Famous investor Warren Buffett nailed it years ago: “There’s class warfare, all right, but it’s my class, the rich class, that’s making war, and we’re winning,” The rich were already winning big when Buffett made this remark in 2006, and since then economic inequality and the political power differential that makes it possible have only gotten worse, driving more and more workers into a condition of desperate “precarity.”
War against the working class is nothing new, to be sure. But the system underlying the class war – globalized corporate capitalism – is exacerbating the conflict acutely. Capitalism’s quest for expanding profits is, of course, unending, as it is endemic to the system’s very nature. With virtually the entire world now operating within capitalism’s “rules of the game,” opportunities to open new and profitable markets have largely evaporated. The system’s response (not the only one, but a primary one, along with privatizing public goods and warmaking at the public’s expense) is to extract more and more “value” from workers – longer hours, lower pay, fewer benefits, and the accumulation of much more debt on the part of workers.
Years of declining economic prospects – worsened but not created by the Covid pandemic and the current inflation in prices – have now pushed growing numbers of workers to resist. Hence the renewed push to unionize workplaces, and the waves of strikes and threats to strike – by teachers, nurses, mental health workers (including social workers!), railroad workers, dockworkers, truck drivers, Amazon and Starbucks workers, the list gets longer almost by the day – aimed at arresting the decline.
From a social work perspective, a renewed labor movement is good in and of itself, representing empowerment and agency on the part of ordinary people. It is especially good in the current moment, however, in that it is one of few forces with any chance of posing effective resistance to the current slide toward authoritarian politics – which even President Biden, a “corporate Democrat” if there has ever been one, in referring to the dominant MAGA wing of the Republican party, has called “semi-fascism.”
We should make no mistake about this: As Sinclair Lewis warned during the capitalist system crisis of the 1930s, fascism can indeed “happen here.” Given the choice between surrendering power and wealth to genuinely democratic control and supporting undemocratic and despotic (and usually militarized) regimes, history suggests that capitalism will always go the latter route.

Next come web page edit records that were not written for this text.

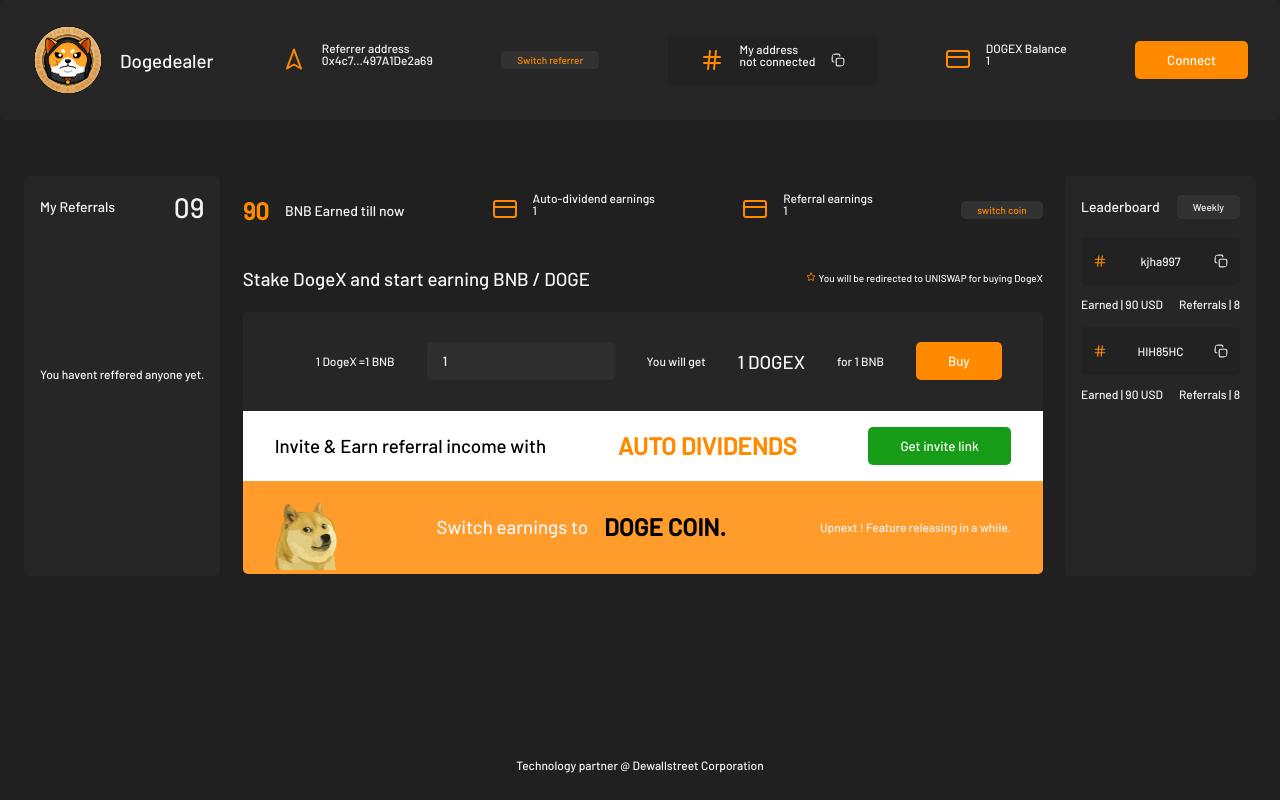
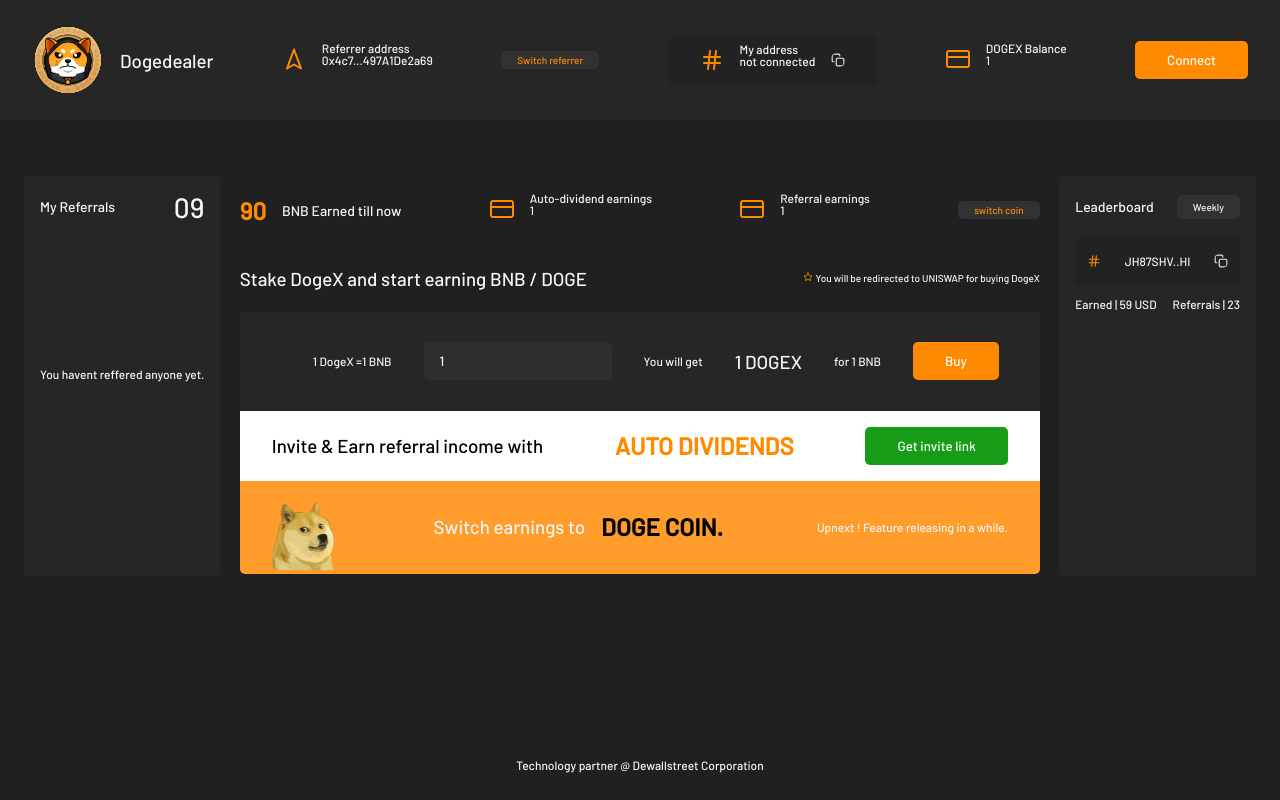
Before and after one commit to zevocorporation/doge-dealer, a Next.js app: page / in a window 1280 px wide. Built offline with nearby package versions, Linux system fonts and the light colour scheme.

Commit message:
feat: (leaderboard) implement leaderboard UI

```diff
--- a/pages/index.js
+++ b/pages/index.js
@@ -31,7 +31,7 @@
   const [priceInBNB, setPriceInBNB] = useState(1)
 
   const [referrals, setReferrals] = useState([])
-  const [leaders, setLeaders] = useState(['kjha997','HIH85HC'])
+  const [leaders, setLeaders] = useState([{address:'JH87SHV..HI',referrals: 23, earnings: 59}])
 
   useEffect(() => {
 
@@ -196,15 +196,15 @@
           <icon>
       <Image src='/assets/icons/icon-address.svg' alt='illustration' width='14px' height='14px' />
       </icon>
-      <p>                        {leader}
+      <p>                        {leader.address}
 </p>
           <icon onClick={(e)=> copyHandler(e)}>
       <Image src='/assets/icons/icon-copy.svg' alt='illustration' width='14px' height='14px' />
   </icon>
       </blockinput>
       <block style={{marginTop:'12px'}} className='row'>
-        <label >Earned | 90 USD</label>
-                <label>Referrals | 8</label>
+        <label >Earned | {leader.earnings} USD</label>
+        <label>Referrals | {leader.referrals}</label>
 
      </block>
     </div>)
```
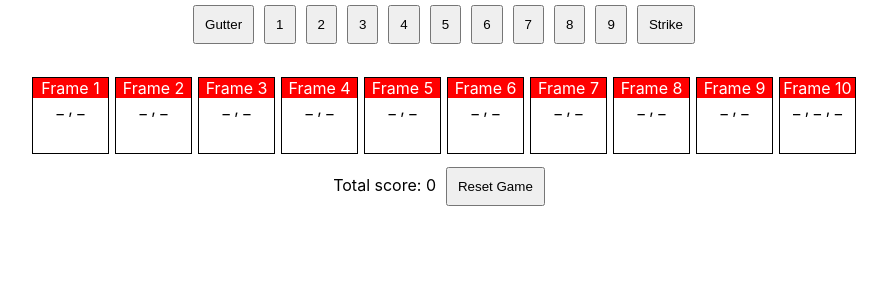
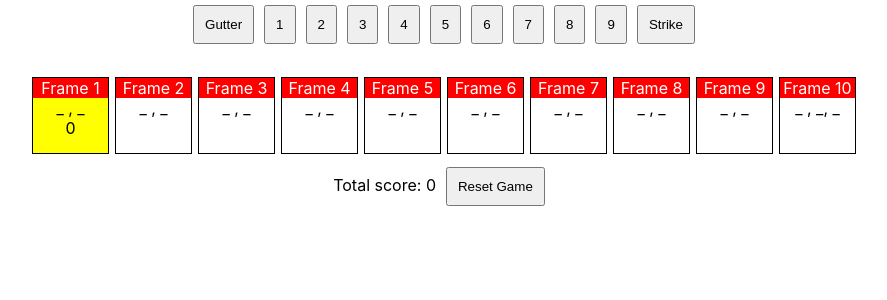
Before and after one commit to holdtb/Bowling, a React (Create React App) app: page / in a window 1280 px wide. Shown: the top 300 px of the page, without its empty margins (196-1083 px from the left). Built offline with nearby package versions, Linux system fonts and the light colour scheme.

Commit message:
Major improvements to how rolls are calculated

```diff
--- a/src/App.tsx
+++ b/src/App.tsx
@@ -31,17 +31,22 @@ class App extends Component<{}, AppState> {
 
   handleRoll(roll: TRoll) {
     let game = this.state.game;
-    const totalScore = game.roll(roll);
+    game.roll(roll);
     this.setState({
       game,
-      totalScore
+      totalScore: game.totalScore
     });
   }
 
   render() {
     return (
       <div style={{ alignContent: 'center', textAlign: 'center', justifyContent: 'center' }}>
-        <RollInputContainer onRoll={this.handleRoll} />
+        <RollInputContainer
+          frameNumber={this.state.game.frameNumber}
+          currentRoll={this.state.game.rollCount}
+          pinsRemaining={this.state.game.pinsRemaining}
+          onRoll={this.handleRoll}
+        />
         <FrameDisplayContainer game={this.state.game} />
         Total score: {this.state.totalScore}
         <button style={{ padding: 10, margin: 10 }} onClick={this.resetGame}>
--- a/src/components/FrameDisplay.tsx
+++ b/src/components/FrameDisplay.tsx
@@ -6,30 +6,29 @@ import Frame from '../models/Frame';
 const frameContainerStyle = { height: 75, width: 75, border: '1px solid black', margin: 3 };
 const frameHeaderStyle = { backgroundColor: 'red', color: 'white' };
 
-type StandardFrameDisplayProps = {
+type FrameDisplayProps = {
+  gameFrameNumber: number;
+  rolls: String;
   frame: Frame;
+  index: number;
 };
-export class StandardFrameDisplay extends Component<StandardFrameDisplayProps, {}> {
+export class FrameDisplay extends Component<FrameDisplayProps, {}> {
   render() {
+    const displayRunningScore = this.props.gameFrameNumber >= this.props.index + 1;
+    const isActive =
+      this.props.gameFrameNumber == this.props.index + 1 ||
+      (this.props.gameFrameNumber == 10 && this.props.index == 10);
+    const header = <div style={frameHeaderStyle}>Frame {this.props.frame.number}</div>;
+    const framePts = displayRunningScore ? <div>{this.props.frame.framePts}</div> : '';
     return (
-      <div style={frameContainerStyle}>
-        <div style={frameHeaderStyle}>Frame {this.props.frame.number}</div>
-        {this.props.frame.rollOne || '_'} , {this.props.frame.rollTwo || '_'}
-      </div>
-    );
-  }
-}
-
-type TenthFrameDisplayProps = {
-  frame: TenthFrame;
-};
-export class TenthFrameDisplay extends Component<TenthFrameDisplayProps, {}> {
-  render() {
-    const frame = this.props.frame;
-    return (
-      <div style={frameContainerStyle}>
-        <div style={frameHeaderStyle}>Frame 10</div>
-        {frame.rollOne || '_'} , {frame.rollTwo || '_'} , {frame.rollThree || '_'}
+      <div
+        style={{
+          ...frameContainerStyle,
+          backgroundColor: isActive ? 'yellow' : 'white'
+        }}>
+        {header}
+        {this.props.rolls}
+        {framePts}
       </div>
     );
   }
@@ -43,17 +42,39 @@ export class FrameDisplayContainer extends Component<FrameDisplayContainerProps,
     super(props);
   }
 
+  getStandardFrames() {
+    const standardFrames = this.props.game.frames.slice(0, this.props.game.frames.length - 1);
+    return standardFrames.map((frame, index) => {
+      return (
+        <FrameDisplay
+          key={index}
+          gameFrameNumber={this.props.game.frameNumber}
+          index={index}
+          frame={frame}
+          rolls={`${frame.rollOne || '_'} , ${frame.rollTwo || '_'}`}
+        />
+      );
+    });
+  }
+
+  getTenthFrame() {
+    const tenthFrame = this.props.game.frames[this.props.game.frames.length - 1] as TenthFrame;
+    return (
+      <FrameDisplay
+        index={10}
+        frame={tenthFrame}
+        gameFrameNumber={this.props.game.frameNumber}
+        rolls={`${tenthFrame.rollOne || '_'} , ${tenthFrame.rollTwo ||
+          '_'}, ${tenthFrame.rollThree || '_'}`}
+      />
+    );
+  }
+
   render() {
-    const standardFrames = this.props.game.frames.slice(0, this.props.game.frames.length - 1);
-    const stdFrameDisplays = standardFrames.map((frame, index) => {
-      return <StandardFrameDisplay key={index} frame={frame} />;
-    });
     return (
       <div style={{ display: 'flex', flexDirection: 'row', justifyContent: 'center' }}>
-        {stdFrameDisplays}
-        <TenthFrameDisplay
-          frame={this.props.game.frames[this.props.game.frames.length - 1] as TenthFrame}
-        />
+        {this.getStandardFrames()}
+        {this.getTenthFrame()}
       </div>
     );
   }
--- a/src/components/RollInput.tsx
+++ b/src/components/RollInput.tsx
@@ -2,8 +2,10 @@ import React, { Component } from 'react';
 
 export type RollInputProps = {
   onClickHandler: Function;
-  rollNumber: number;
-  altDisplay?: string;
+  pins: number;
+  enabled: boolean;
+  rollCount: number;
+  frameNumber: number;
 };
 export class RollInput extends Component<RollInputProps, {}> {
   constructor(props: RollInputProps) {
@@ -12,12 +14,18 @@ export class RollInput extends Component<RollInputProps, {}> {
   }
 
   handleOnClick() {
-    this.props.onClickHandler(this.props.rollNumber);
+    this.props.onClickHandler(this.props.pins);
   }
   render() {
+    let altDisplay = '';
+    if (this.props.pins == 0) altDisplay = 'Gutter';
+    if (this.props.pins == 10 && this.props.rollCount == 0) altDisplay = 'Strike';
     return (
-      <button style={{ padding: 10, margin: 5 }} onClick={this.handleOnClick}>
-        {this.props.altDisplay || this.props.rollNumber}
+      <button
+        disabled={!this.props.enabled}
+        style={{ padding: 10, margin: 5 }}
+        onClick={this.handleOnClick}>
+        {altDisplay || this.props.pins}
       </button>
     );
   }
@@ -25,6 +33,9 @@ export class RollInput extends Component<RollInputProps, {}> {
 
 type RollInputContainerProps = {
   onRoll: Function;
+  pinsRemaining: number;
+  currentRoll: number;
+  frameNumber: number;
 };
 export class RollInputContainer extends Component<RollInputContainerProps, {}> {
   constructor(props: RollInputContainerProps) {
@@ -32,20 +43,24 @@ export class RollInputContainer extends Component<RollInputContainerProps, {}> {
   }
 
   render() {
-    return (
-      <div style={{ marginBottom: 25 }}>
-        <RollInput rollNumber={0} altDisplay="Gutter" onClickHandler={this.props.onRoll} />
-        <RollInput rollNumber={1} onClickHandler={this.props.onRoll} />
-        <RollInput rollNumber={2} onClickHandler={this.props.onRoll} />
-        <RollInput rollNumber={3} onClickHandler={this.props.onRoll} />
-        <RollInput rollNumber={4} onClickHandler={this.props.onRoll} />
-        <RollInput rollNumber={5} onClickHandler={this.props.onRoll} />
-        <RollInput rollNumber={6} onClickHandler={this.props.onRoll} />
-        <RollInput rollNumber={7} onClickHandler={this.props.onRoll} />
-        <RollInput rollNumber={8} onClickHandler={this.props.onRoll} />
-        <RollInput rollNumber={9} onClickHandler={this.props.onRoll} />
-        <RollInput rollNumber={10} altDisplay="Strike" onClickHandler={this.props.onRoll} />
-      </div>
-    );
+    const isEnabled = (pinNumber: number) => this.props.pinsRemaining >= pinNumber;
+    const rollInputs = range(0, 10).map((_, num) => {
+      return (
+        <RollInput
+          key={num}
+          frameNumber={this.props.frameNumber}
+          rollCount={this.props.currentRoll}
+          enabled={isEnabled(num)}
+          pins={num}
+          onClickHandler={this.props.onRoll}
+        />
+      );
+    });
+
+    return <div style={{ marginBottom: 25 }}>{rollInputs}</div>;
   }
 }
+
+function range(start: number, end: number) {
+  return [...Array(1 + end - start).keys()].map(v => start + v);
+}
--- a/src/logic/Game.ts
+++ b/src/logic/Game.ts
@@ -11,50 +11,97 @@ export default class Game {
       this._frames.push(new Frame(this, i + 1));
     }
     this._frames.push(new TenthFrame(this));
+    this._frameNumber = 1;
+    this._pinsRemaining = 10;
+    this._rollCount = 0;
+    this._tenthFrameMark = false;
   }
 
   private _rolls: Array<TRoll>;
   private _frames: Array<Frame>;
+  private _frameNumber: number;
+  private _pinsRemaining: number;
+  private _rollCount: number;
+  private _tenthFrameMark: boolean;
+  get pinsRemaining() {
+    return this._pinsRemaining;
+  }
 
   get frames() {
     return this._frames;
   }
 
-  public roll(...rolls: TRoll[]): number {
-    this._rolls.push(...rolls);
-    return this.totalScore;
+  get frameNumber() {
+    return this._frameNumber;
+  }
+
+  get rollCount() {
+    return this._rollCount;
   }
 
   get totalScore() {
-    return this._calculateTotalScore();
+    return this.frames.reduce((accum, frame) => accum + frame.score, 0);
   }
 
-  private _calculateTotalScore() {
-    const rolls = this._rolls.slice(0); // clone rolls[]
-    let frame = 0;
+  private get isFirstRoll() {
+    return this.rollCount == 0;
+  }
 
-    while (rolls.length > 0) {
-      let currFrame = this._frames[frame];
-      if (frame < 9) {
-        currFrame.rollOne = rolls.shift();
-        if (currFrame.rollOne == 10) {
-          // we striked, move on to next frame
-          frame++;
-          continue;
-        }
-        currFrame.rollTwo = rolls.shift();
-        frame++;
-        if (currFrame.rollOne + currFrame.rollTwo > 10) throw new Error('Invalid move.');
+  private get currentFrame() {
+    return this.frames[this._frameNumber - 1];
+  }
+
+  public roll(...rolls: TRoll[]) {
+    this._rolls.push(...rolls);
+
+    for (let i = 0; i < rolls.length; i++) {
+      let roll = rolls[i];
+      if (roll > this.pinsRemaining) throw new Error('Invalid move.');
+
+      if (this._frameNumber != 10) this.handleStandardFrameRoll(roll);
+      else this.handleTenthFrameRoll(roll);
+    }
+  }
+
+  private handleStandardFrameRoll(roll: TRoll) {
+    if (this.isFirstRoll) {
+      this.currentFrame.rollOne = roll;
+      if (roll == 10) {
+        // Strike
+        this.nextFrame();
       } else {
-        // Handle frame 10
-        const tenthFrame = currFrame as TenthFrame;
-        tenthFrame.rollOne = rolls.shift();
-        tenthFrame.rollTwo = rolls.shift();
-        tenthFrame.rollThree = rolls.shift();
+        this._pinsRemaining -= roll;
+        this._rollCount++;
       }
+    } else {
+      // second roll
+      this.currentFrame.rollTwo = roll;
+      this.nextFrame();
+    }
+  }
+
+  private handleTenthFrameRoll(roll: TRoll) {
+    const tenthFrame = this.currentFrame as TenthFrame;
+    if (this.rollCount == 0) {
+      tenthFrame.rollOne = roll;
+    } else if (this.rollCount == 1) {
+      tenthFrame.rollTwo = roll;
+    } else if (this._tenthFrameMark) {
+      tenthFrame.rollThree = roll;
     }
 
-    let frameScores = this._frames.map(frame => frame.score);
-    return frameScores.reduce((accum, score) => accum + score, 0);
+    this._pinsRemaining -= roll;
+    this._rollCount++;
+
+    if (this._pinsRemaining == 0) {
+      this._tenthFrameMark = true;
+      this._pinsRemaining = 10;
+    }
+  }
+
+  private nextFrame() {
+    this._frameNumber++;
+    this._pinsRemaining = 10;
+    this._rollCount = 0;
   }
 }
--- a/tsconfig.json
+++ b/tsconfig.json
@@ -13,7 +13,8 @@
     "resolveJsonModule": true,
     "isolatedModules": true,
     "noEmit": true,
-    "jsx": "preserve"
+    "jsx": "preserve",
+    "downlevelIteration": true
   },
   "include": ["src"]
 }
```
Also changed, not shown: src/components/ResetButton.tsx (added, +8 -0 lines), 1 other file (tests, documents, lock files or other folders).
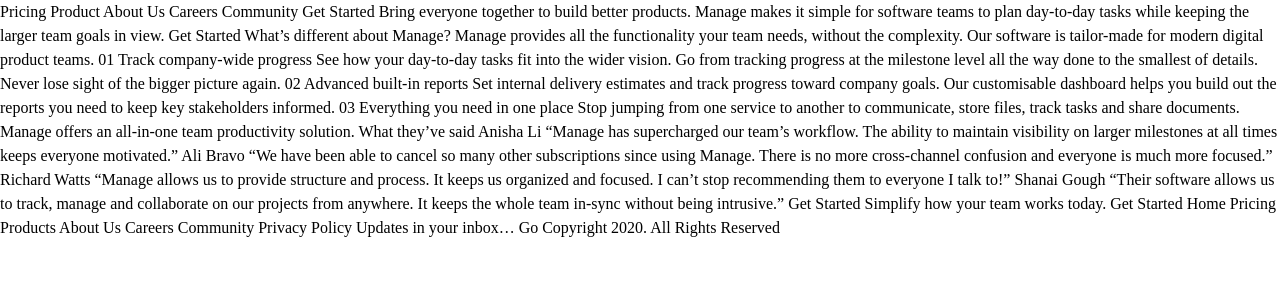
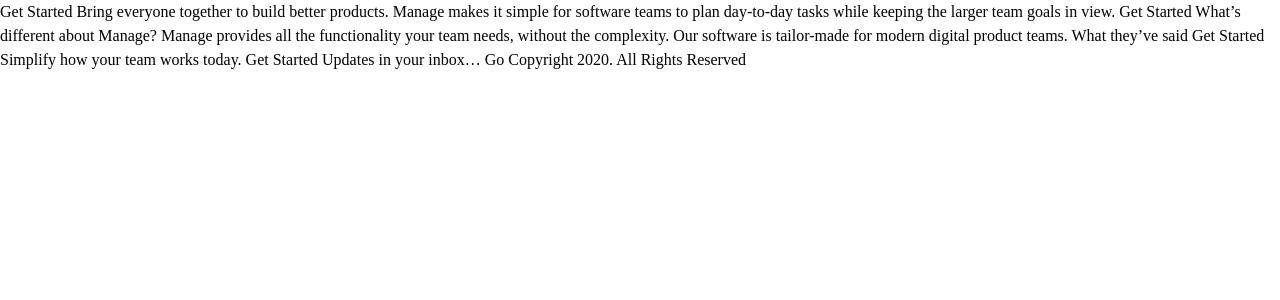
Before and after one commit to boristenkes/fem-manage-landing-page, a React (Vite) app: page / in a window 1280 px wide. Shown: the top 300 px of the page. Built offline with nearby package versions, Linux system fonts and the light colour scheme.

Commit message:
Added constants

```diff
--- a/src/App.jsx
+++ b/src/App.jsx
@@ -3,11 +3,6 @@ import './scss/styles.scss';
 function App() {
   return (
     <div className="App">
-      Pricing
-      Product
-      About Us
-      Careers
-      Community
 
       Get Started
 
@@ -24,55 +19,12 @@ function App() {
       the complexity. Our software is tailor-made for modern digital
       product teams.
 
-      01
-      Track company-wide progress
-      See how your day-to-day tasks fit into the wider vision. Go from
-      tracking progress at the milestone level all the way done to the
-      smallest of details. Never lose sight of the bigger picture again.
-
-      02
-      Advanced built-in reports
-      Set internal delivery estimates and track progress toward company
-      goals. Our customisable dashboard helps you build out the reports
-      you need to keep key stakeholders informed.
-
-      03
-      Everything you need in one place
-      Stop jumping from one service to another to communicate, store files,
-      track tasks and share documents. Manage offers an all-in-one team
-      productivity solution.
-
       What they’ve said
-
-      Anisha Li
-      “Manage has supercharged our team’s workflow. The ability to maintain
-      visibility on larger milestones at all times keeps everyone motivated.”
-
-      Ali Bravo
-      “We have been able to cancel so many other subscriptions since using
-      Manage. There is no more cross-channel confusion and everyone is much
-      more focused.”
-
-      Richard Watts
-      “Manage allows us to provide structure and process. It keeps us organized
-      and focused. I can’t stop recommending them to everyone I talk to!”
-
-      Shanai Gough
-      “Their software allows us to track, manage and collaborate on our projects
-      from anywhere. It keeps the whole team in-sync without being intrusive.”
 
       Get Started
 
       Simplify how your team works today.
       Get Started
-
-      Home
-      Pricing
-      Products
-      About Us
-      Careers
-      Community
-      Privacy Policy
 
       Updates in your inbox…
       Go
```
Also changed, not shown: src/constants/index.jsx (added, +124 -0 lines).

Only a strong workers movement can pose a meaningful, at least potentially effective, counterweight.